Still Hope to Identify William?

As described at the start of this story, it is possible that William is one of the yet to be identified soldiers from the mass grave that was dug by the Germans and only discovered in 2008. We just need to find DNA donors.

If you know anything of the family contacts in Australia or Isle of Man we would like to hear from you.

DNA samples are still being sought for family connections to

SoldierWilliam WATTERSON 1871-1916 married Isabel Winifred HEATH
ParentsJohn WATTERSON b1840, Isle of Man d 1926, Bendigo, Victoria,
married Margaret Jane FARGHER b1843, Isle of Man d. 1906, Bendigo, Victoria
PaternalWilliam WATTERSON and Margaret MULLEN, Isle of Man
MaternalThomas FARGHER and Margaret KERMODE, Isle of Man.

Seeking DNA Donors

Fromelles Association of Australia


The Fromelles Association welcomes all contact regarding this soldier.
(Contact: royce@fromelles.info or geoffrey@fromelles.info).
We also urge any family members to contact and register with the Australian Army
(Contact: army.uwc@defence.gov.au or phone 1800 019 090).

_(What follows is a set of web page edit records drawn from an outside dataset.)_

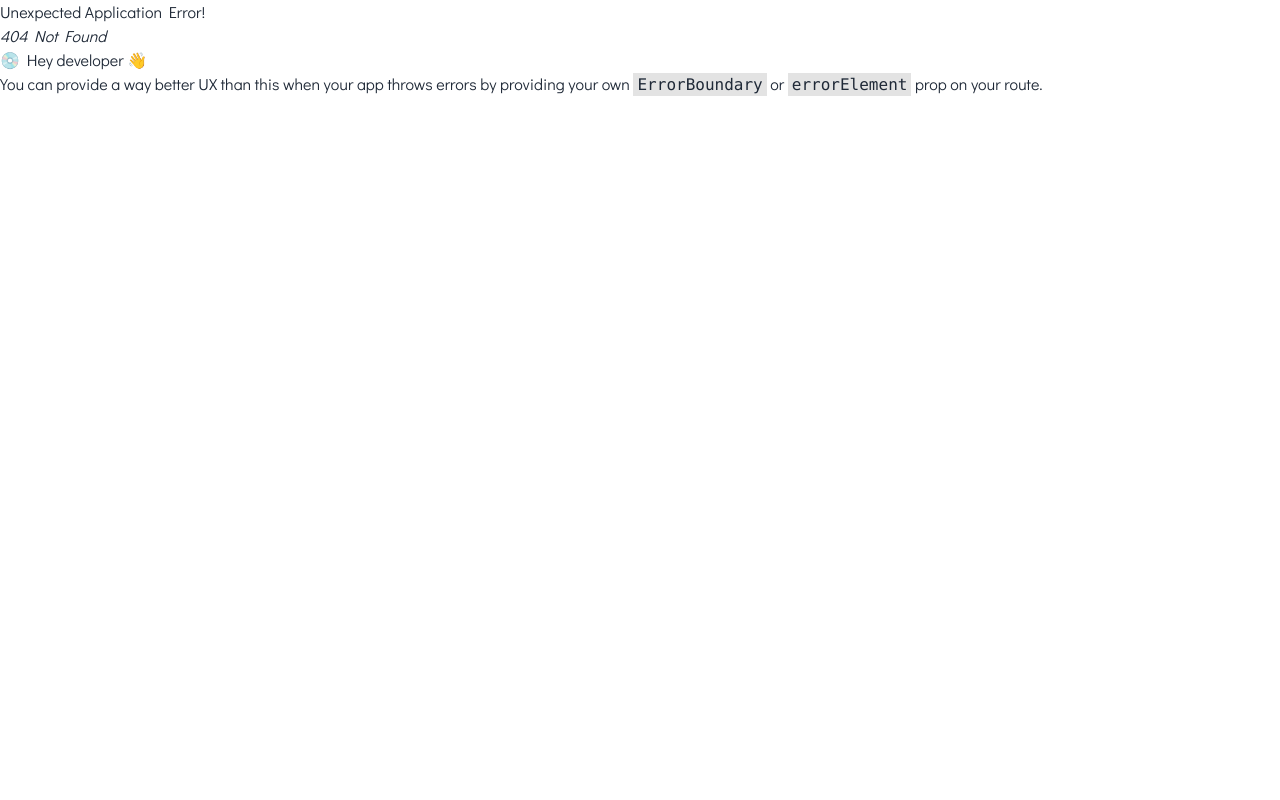
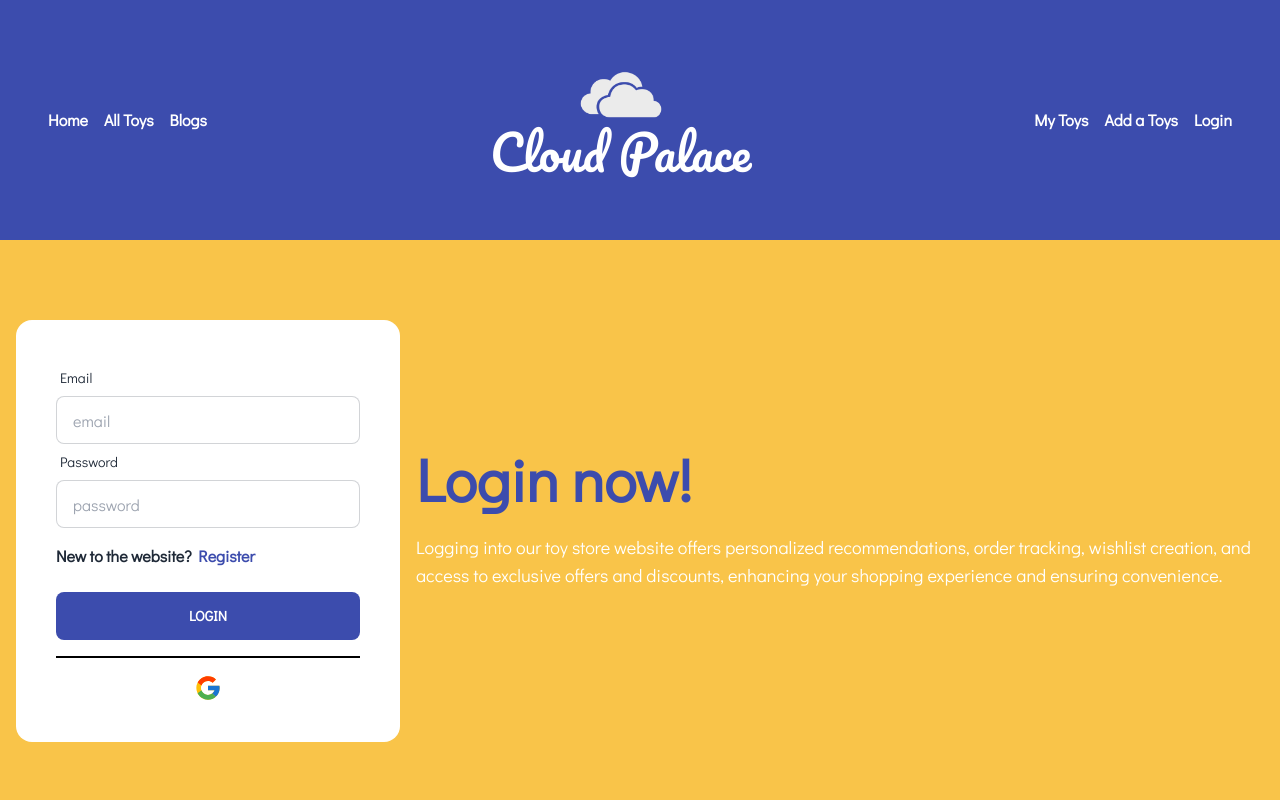
Before and after one commit to Irfanulamin/cloud-palace, a React (Vite) app: page /login in a window 1280 px wide. Before the commit this address had no page. Shown: the top 800 px of the page. Built offline with nearby package versions, Linux system fonts and the light colour scheme; no server answers.

Commit message:
firebase authentication has been added

```diff
--- a/package.json
+++ b/package.json
@@ -11,10 +11,12 @@
   },
   "dependencies": {
     "daisyui": "^2.51.6",
+    "firebase": "^9.22.0",
     "localforage": "^1.10.0",
     "match-sorter": "^6.3.1",
     "react": "^18.2.0",
     "react-dom": "^18.2.0",
+    "react-icons": "^4.8.0",
     "react-router-dom": "^6.11.1",
     "sort-by": "^1.2.0"
   },
--- /dev/null
+++ b/src/AuthProvider/AuthProvider.jsx
@@ -0,0 +1,66 @@
+import React, { createContext, useState, useEffect } from "react";
+import {
+  createUserWithEmailAndPassword,
+  getAuth,
+  onAuthStateChanged,
+  signInWithEmailAndPassword,
+  signOut,
+  signInWithPopup,
+  GoogleAuthProvider,
+} from "firebase/auth";
+import app from "../firebase.config";
+
+export const AuthContext = createContext(null);
+const auth = getAuth(app);
+
+const AuthProvider = ({ children }) => {
+  const [loading, setLoading] = useState(true);
+  const [user, setUser] = useState(null);
+
+  const signUp = (email, password) => {
+    setLoading(true);
+    return createUserWithEmailAndPassword(auth, email, password);
+  };
+
+  const signIn = (email, password) => {
+    setLoading(true);
+    return signInWithEmailAndPassword(auth, email, password);
+  };
+
+  const logOut = () => {
+    setLoading(true);
+    return signOut(auth);
+  };
+
+  const googleProvider = new GoogleAuthProvider();
+
+  const signInWithGoogle = () => {
+    setLoading(true);
+    return signInWithPopup(auth, googleProvider);
+  };
+
+  useEffect(() => {
+    const unSubscribe = onAuthStateChanged(auth, (loggedInUser) => {
+      setUser(loggedInUser);
+      setLoading(false);
+    });
+    return () => {
+      unSubscribe();
+    };
+  }, []);
+
+  const authInfo = {
+    user,
+    signUp,
+    signIn,
+    logOut,
+    signInWithGoogle,
+    loading,
+  };
+
+  return (
+    <AuthContext.Provider value={authInfo}>{children}</AuthContext.Provider>
+  );
+};
+
+export default AuthProvider;
--- a/src/Components/Pages/Home/GallerySection.jsx
+++ b/src/Components/Pages/Home/GallerySection.jsx
@@ -4,9 +4,9 @@ const GallerySection = () => {
   return (
     <div className="bg_tags py-12">
       <h2 className="primary_font text-center text-5xl">
-        How toys help our children?
+        How toys help our childrens?
       </h2>
-      <div className="flex flex-col gap-y-3 lg:flex-row items-center justify-center gap-x-14 my-12">
+      <div className="flex flex-col gap-y-5 lg:flex-row items-center justify-center gap-x-14 my-12">
         <div className="-rotate-12 w-[7rem] h-[7rem] bg_secondary rounded-full flex justify-center items-center">
           <p className="text-lg font-bold text-white tracking-widest">
             Creativity
@@ -22,14 +22,14 @@ const GallerySection = () => {
             Encourage
           </p>
         </div>
+        <div className="-rotate-3 w-[10rem] h-[10rem] bg_secondary rounded-full flex justify-center items-center">
+          <p className="text-lg font-bold text-white tracking-widest">
+            Imagination
+          </p>
+        </div>
         <div className="rotate-3 w-[7rem] h-[7rem] bg_secondary rounded-full flex justify-center items-center">
           <p className="text-lg font-bold text-white tracking-widest">
             Thinking
-          </p>
-        </div>
-        <div className="-rotate-3 w-[10rem] h-[10rem] bg_secondary rounded-full flex justify-center items-center">
-          <p className="text-lg font-bold text-white tracking-widest">
-            Imagination
           </p>
         </div>
       </div>
--- /dev/null
+++ b/src/Components/Pages/Login/Login.jsx
@@ -0,0 +1,84 @@
+import React, { useContext } from "react";
+import { Link } from "react-router-dom";
+import { FcGoogle } from "react-icons/fc";
+import { AuthContext } from "../../../AuthProvider/AuthProvider";
+
+const Login = () => {
+  const { signInWithGoogle } = useContext(AuthContext);
+
+  const handleGoogleSignIN = () => {
+    signInWithGoogle()
+      .then((res) => {
+        const user = res.user;
+        console.log(user);
+        navigate(from, { replace: true });
+      })
+      .catch((err) => setError(err.message));
+  };
+
+  return (
+    <div className="py-16 flex justify-center items-center bg_secondary">
+      <div className="hero-content flex-col lg:flex-row-reverse">
+        <div className="text-center lg:text-left">
+          <h1 className="text-6xl font-bold color_primary">Login now!</h1>
+          <p className="py-6 text-lg font-medium  text-white ">
+            Logging into our toy store website offers personalized
+            recommendations, order tracking, wishlist creation, and access to
+            exclusive offers and discounts, enhancing your shopping experience
+            and ensuring convenience.
+          </p>
+        </div>
+        <div className="card flex-shrink-0 w-full max-w-sm  bg-base-100">
+          <form>
+            <div className="p-10">
+              <div className="form-control">
+                <label className="label">
+                  <span className="label-text">Email</span>
+                </label>
+                <input
+                  type="email"
+                  required
+                  name="email"
+                  placeholder="email"
+                  className="input input-bordered"
+                />
+              </div>
+              <div className="form-control mb-4">
+                <label className="label">
+                  <span className="label-text">Password</span>
+                </label>
+                <input
+                  type="password"
+                  required
+                  name="password"
+                  placeholder="password"
+                  className="input input-bordered"
+                />
+              </div>
+              <Link className="link link-hover font-semibold" to="/register">
+                New to the website?
+                <span className="color_primary"> Register</span>
+              </Link>
+              <div className="form-control mt-6">
+                <input
+                  className="btn btn-primary border-none bg_primary ease-in hover:bg-white hover:text-black"
+                  type="submit"
+                  value="Login"
+                />
+              </div>
+              <hr className="border border-black my-4" />
+              <div className="flex justify-center items-center">
+                <FcGoogle
+                  onClick={handleGoogleSignIN}
+                  className="h-7 w-7"
+                ></FcGoogle>
+              </div>
+            </div>
+          </form>
+        </div>
+      </div>
+    </div>
+  );
+};
+
+export default Login;
--- /dev/null
+++ b/src/Components/Pages/Register/Register.jsx
@@ -0,0 +1,92 @@
+import React from "react";
+import { Link } from "react-router-dom";
+import { FcGoogle } from "react-icons/fc";
+
+const Register = () => {
+  return (
+    <div className="py-16 flex justify-center items-center bg_secondary">
+      <div className="hero-content flex-col lg:flex-row-reverse">
+        <div className="text-center lg:text-left">
+          <h1 className="text-6xl font-bold color_primary">Register now!</h1>
+          <p className="py-6 text-lg font-medium  text-white ">
+            Register into our toy store website offers personalized
+            recommendations, order tracking, wishlist creation, and access to
+            exclusive offers and discounts, enhancing your shopping experience
+            and ensuring convenience.
+          </p>
+        </div>
+        <div className="card flex-shrink-0 w-full max-w-sm  bg-base-100">
+          <form>
+            <div className="p-10">
+              <div className="form-control">
+                <label className="label">
+                  <span className="label-text">Name</span>
+                </label>
+                <input
+                  type="text"
+                  required
+                  name="name"
+                  placeholder="name"
+                  className="input input-bordered"
+                />
+              </div>
+              <div className="form-control">
+                <label className="label">
+                  <span className="label-text">Photo URL</span>
+                </label>
+                <input
+                  type="text"
+                  required
+                  name="photoURL"
+                  placeholder="Photo URL"
+                  className="input input-bordered"
+                />
+              </div>
+              <div className="form-control">
+                <label className="label">
+                  <span className="label-text">Email</span>
+                </label>
+                <input
+                  type="email"
+                  required
+                  name="email"
+                  placeholder="email"
+                  className="input input-bordered"
+                />
+              </div>
+              <div className="form-control mb-4">
+                <label className="label">
+                  <span className="label-text">Password</span>
+                </label>
+                <input
+                  type="password"
+                  required
+                  name="password"
+                  placeholder="password"
+                  className="input input-bordered"
+                />
+              </div>
+              <Link className="link link-hover font-semibold " to="/login">
+                Already have an account ?
+                <span className="color_primary"> Login</span>
+              </Link>
+              <div className="form-control mt-6">
+                <input
+                  className="btn btn-primary border-none bg_primary ease-in hover:bg-white hover:text-black"
+                  type="submit"
+                  value="Register"
+                />
+              </div>
+              <hr className="border border-black my-4" />
+              <div className="flex justify-center items-center">
+                <FcGoogle className="h-7 w-7"></FcGoogle>
+              </div>
+            </div>
+          </form>
+        </div>
+      </div>
+    </div>
+  );
+};
+
+export default Register;
--- a/src/Components/Shared/Header.jsx
+++ b/src/Components/Shared/Header.jsx
@@ -1,9 +1,21 @@
-import React from "react";
+import React, { useContext } from "react";
 import { NavLink } from "react-router-dom";
+import { AuthContext } from "../../AuthProvider/AuthProvider";
 
 const Header = () => {
+  const { user, logOut } = useContext(AuthContext);
+
+  const handleSignOut = () => {
+    logOut()
+      .then((res) => {
+        const user = res.user;
+        console.log(user);
+      })
+      .catch((err) => err.message);
+  };
+
   return (
-    <div className="bg_primary flex flex-col gap-y-12 md:flex-row lg:flex-row justify-between items-center py-12 px-6">
+    <div className="bg_primary flex flex-col gap-y-12 md:flex-row lg:flex-row justify-between items-center py-16 px-12">
       <div className="flex flex-col md:flex-row lg:flex-row justify-center items-center gap-4">
         <NavLink to="/" className="text-base font-semibold text-white">
           Home
@@ -32,12 +44,20 @@ const Header = () => {
         <NavLink to="/alltoys" className="text-base font-semibold text-white">
           Add a Toys
         </NavLink>
-        <NavLink to="/register" className="text-base font-semibold text-white">
-          Register
-        </NavLink>
-        <NavLink to="/login" className="text-base font-semibold text-white">
-          Login
-        </NavLink>
+
+        {!user && (
+          <NavLink to="/login" className="text-base font-semibold text-white">
+            Login
+          </NavLink>
+        )}
+        {user && (
+          <p
+            className="text-base font-semibold text-white"
+            onClick={handleSignOut}
+          >
+            Log out
+          </p>
+        )}
       </div>
     </div>
   );
--- /dev/null
+++ b/src/firebase.config.js
@@ -0,0 +1,19 @@
+// Import the functions you need from the SDKs you need
+import { initializeApp } from "firebase/app";
+// TODO: Add SDKs for Firebase products that you want to use
+// https://firebase.google.com/docs/web/setup#available-libraries
+
+// Your web app's Firebase configuration
+const firebaseConfig = {
+  apiKey: import.meta.env.VITE_apikey,
+  authDomain: "cloud-palace-auth.firebaseapp.com",
+  projectId: "cloud-palace-auth",
+  storageBucket: "cloud-palace-auth.appspot.com",
+  messagingSenderId: "108474482057",
+  appId: "1:108474482057:web:4a32b44edb112f4b413558",
+};
+
+// Initialize Firebase
+const app = initializeApp(firebaseConfig);
+
+export default app;
--- a/src/index.css
+++ b/src/index.css
@@ -4,6 +4,9 @@
 
 .bg_primary {
   background-color: #3c4cad;
+}
+.color_primary {
+  color: #3c4cad;
 }
 .bg_secondary {
   background-color: #f9c449;
```
Also changed, not shown: src/main.jsx (+14 -1 lines), 1 other file (tests, documents, lock files or other folders).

The Fromelles Association maintains this web site, purely by donations received.
If you are able, please contribute to the upkeep of this resource.
(Contact: bill@fromelles.info ).